(The data begins)

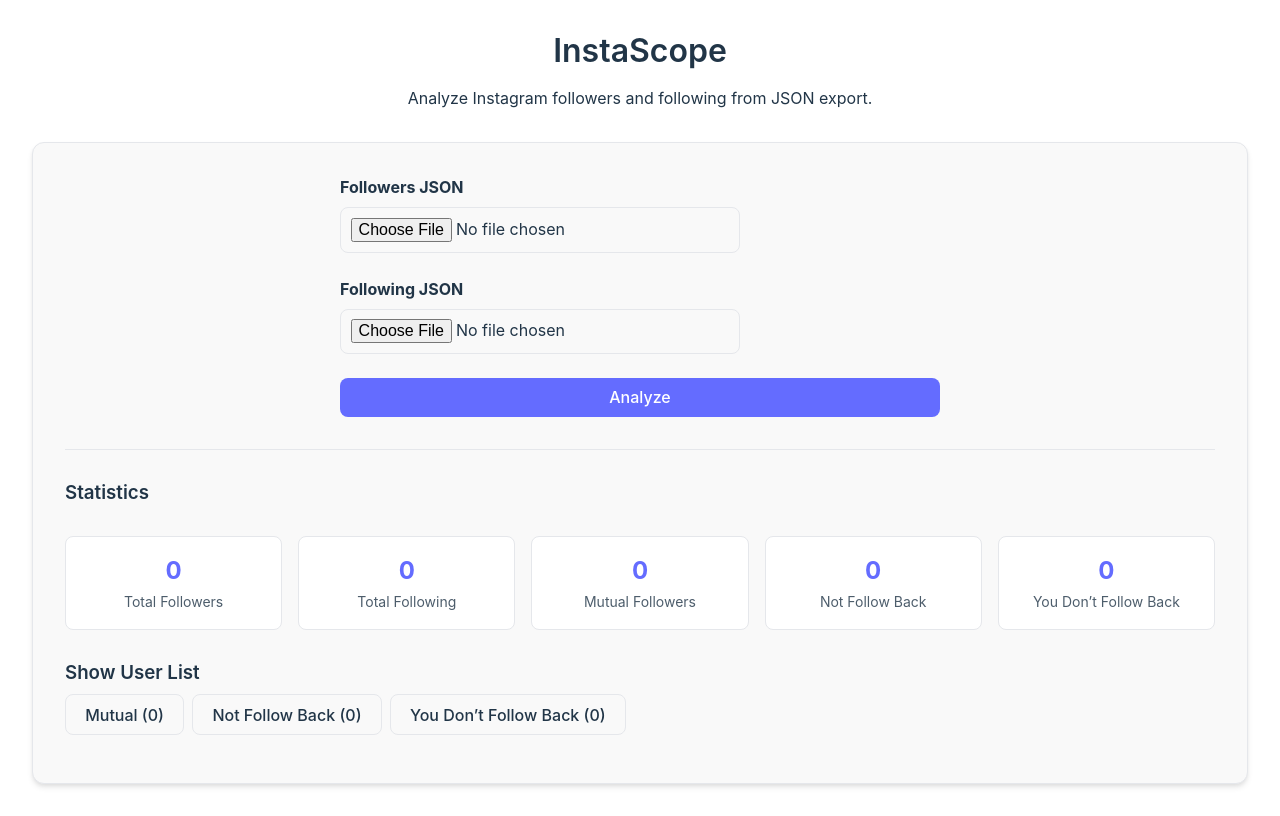
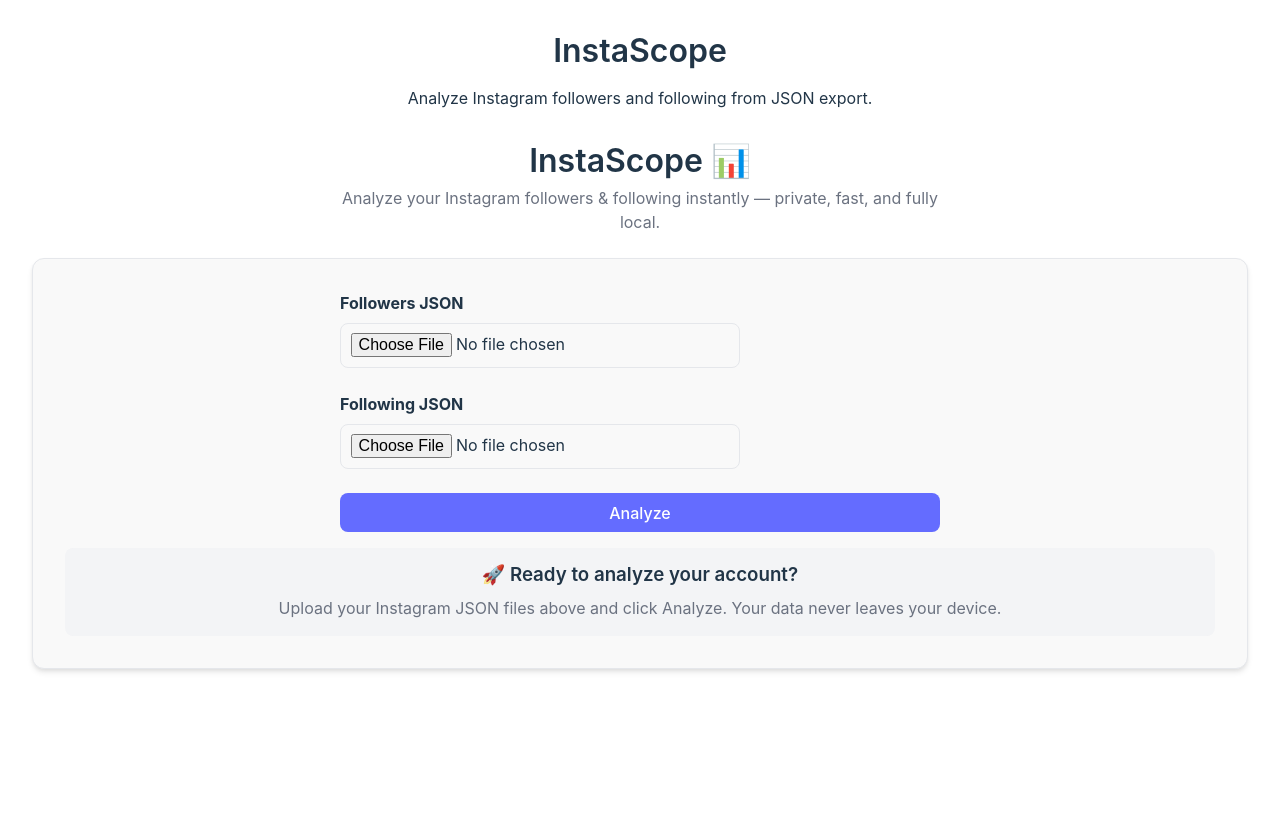
Before and after one commit to xebec51/instascope, a React (Vite) app: page / in a window 1280 px wide. Built offline with nearby package versions, Linux system fonts and the light colour scheme.

Commit message:
feat: add hero header and empty state UI for improved first-load experience

```diff
--- a/src/components/FileUpload.jsx
+++ b/src/components/FileUpload.jsx
@@ -11,15 +11,17 @@ function FileUpload() {
   const [youNotFollowBack, setYouNotFollowBack] = useState([]);
 
   const [activeView, setActiveView] = useState(null);
+  const [isLoading, setIsLoading] = useState(false);
 
-  const readJSON = (file) => {
-    return new Promise((resolve, reject) => {
+  const hasAnalyzed = followers.length > 0 || following.length > 0;
+
+  const readJSON = (file) =>
+    new Promise((resolve, reject) => {
       const reader = new FileReader();
       reader.onload = (e) => resolve(JSON.parse(e.target.result));
       reader.onerror = reject;
       reader.readAsText(file);
     });
-  };
 
   const handleAnalyze = async (e) => {
     e.preventDefault();
@@ -33,6 +35,8 @@ function FileUpload() {
     }
 
     try {
+      setIsLoading(true);
+
       const followersJSON = await readJSON(followersFile);
       const followingJSON = await readJSON(followingFile);
 
@@ -45,32 +49,31 @@ function FileUpload() {
       const followersSet = new Set(followersList);
       const followingSet = new Set(followingList);
 
-      const mutualResult = followersList.filter((u) =>
-        followingSet.has(u)
-      );
+      setMutual(followersList.filter((u) => followingSet.has(u)));
+      setNotFollowBack(followingList.filter((u) => !followersSet.has(u)));
+      setYouNotFollowBack(followersList.filter((u) => !followingSet.has(u)));
 
-      const notFollowBackResult = followingList.filter(
-        (u) => !followersSet.has(u)
-      );
-
-      const youNotFollowBackResult = followersList.filter(
-        (u) => !followingSet.has(u)
-      );
-
-      setMutual(mutualResult);
-      setNotFollowBack(notFollowBackResult);
-      setYouNotFollowBack(youNotFollowBackResult);
-
-      // reset menu setiap analyze ulang
       setActiveView(null);
-
     } catch (error) {
       alert("Failed to read or process JSON files.");
       console.error(error);
+    } finally {
+      setIsLoading(false);
     }
   };
 
   return (
+    <div>
+
+      {/* HERO HEADER */}
+      <section className="hero">
+        <h1>InstaScope 📊</h1>
+        <p>
+          Analyze your Instagram followers & following instantly —
+          private, fast, and fully local.
+        </p>
+      </section>
+
       <div className="card">
         <form onSubmit={handleAnalyze} className="upload-section">
           <div className="file-input-group">
@@ -83,26 +86,44 @@ function FileUpload() {
             <input type="file" name="following" accept=".json" />
           </div>
 
-        <button type="submit" className="btn-primary" style={{ width: "100%" }}>
-          Analyze
+          <button
+            type="submit"
+            className="btn-primary"
+            style={{ width: "100%" }}
+            disabled={isLoading}
+          >
+            {isLoading ? "Analyzing..." : "Analyze"}
           </button>
         </form>
 
+        {/* EMPTY STATE */}
+        {!hasAnalyzed && (
+          <div className="empty-state">
+            <h3>🚀 Ready to analyze your account?</h3>
+            <p>
+              Upload your Instagram JSON files above and click Analyze.
+              Your data never leaves your device.
+            </p>
+          </div>
+        )}
+
+        {hasAnalyzed && (
+          <>
             <hr />
 
             <h3>Statistics</h3>
             <div className="stats-grid">
               <div className="stat-item">
                 <span className="stat-value">{followers.length}</span>
-          <span className="stat-label">Total Followers</span>
+                <span className="stat-label">Followers</span>
               </div>
               <div className="stat-item">
                 <span className="stat-value">{following.length}</span>
-          <span className="stat-label">Total Following</span>
+                <span className="stat-label">Following</span>
               </div>
               <div className="stat-item">
                 <span className="stat-value">{mutual.length}</span>
-          <span className="stat-label">Mutual Followers</span>
+                <span className="stat-label">Mutual</span>
               </div>
               <div className="stat-item">
                 <span className="stat-value">{notFollowBack.length}</span>
@@ -117,36 +138,13 @@ function FileUpload() {
             <h3>Show User List</h3>
 
             <div className="btn-group">
-        <button
-          type="button"
-          onClick={() => setActiveView("mutual")}
-          style={{
-            backgroundColor: activeView === "mutual" ? "#2563eb" : undefined,
-            color: activeView === "mutual" ? "white" : undefined
-          }}
-        >
+              <button onClick={() => setActiveView("mutual")} type="button">
                 Mutual ({mutual.length})
               </button>
-
-        <button
-          type="button"
-          onClick={() => setActiveView("notFollowBack")}
-          style={{
-            backgroundColor: activeView === "notFollowBack" ? "#dc2626" : undefined,
-            color: activeView === "notFollowBack" ? "white" : undefined
-          }}
-        >
+              <button onClick={() => setActiveView("notFollowBack")} type="button">
                 Not Follow Back ({notFollowBack.length})
               </button>
-
-        <button
-          type="button"
-          onClick={() => setActiveView("youNotFollowBack")}
-          style={{
-            backgroundColor: activeView === "youNotFollowBack" ? "#ca8a04" : undefined,
-            color: activeView === "youNotFollowBack" ? "white" : undefined
-          }}
-        >
+              <button onClick={() => setActiveView("youNotFollowBack")} type="button">
                 You Don’t Follow Back ({youNotFollowBack.length})
               </button>
             </div>
@@ -154,14 +152,15 @@ function FileUpload() {
             {activeView === "mutual" && (
               <ResultList title="Mutual Followers" users={mutual} />
             )}
-
             {activeView === "notFollowBack" && (
               <ResultList title="Not Follow Back" users={notFollowBack} />
             )}
-
             {activeView === "youNotFollowBack" && (
               <ResultList title="You Don’t Follow Back" users={youNotFollowBack} />
             )}
+          </>
+        )}
+      </div>
     </div>
   );
 }
--- a/src/index.css
+++ b/src/index.css
@@ -118,3 +118,31 @@ hr {
   border-top: 1px solid var(--border-color);
   margin: 2rem 0;
 }
+
+.hero {
+  text-align: center;
+  margin-bottom: 1.5rem;
+}
+
+.hero h1 {
+  margin-bottom: 0.3rem;
+  font-size: 2rem;
+}
+
+.hero p {
+  color: #6b7280;
+  max-width: 600px;
+  margin: auto;
+}
+
+.empty-state {
+  margin-top: 1rem;
+  padding: 1rem;
+  background: #f3f4f6;
+  border-radius: 8px;
+  text-align: center;
+}
+
+.empty-state p {
+  color: #6b7280;
+}
```
Lines whose indentation alone changed are shown as unchanged.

(The data ends)

(Task description) For every line above that includes the word "hasAnalyzed", return the line.

(Answer section)
+  const hasAnalyzed = followers.length > 0 || following.length > 0;
+        {!hasAnalyzed && (
+        {hasAnalyzed && (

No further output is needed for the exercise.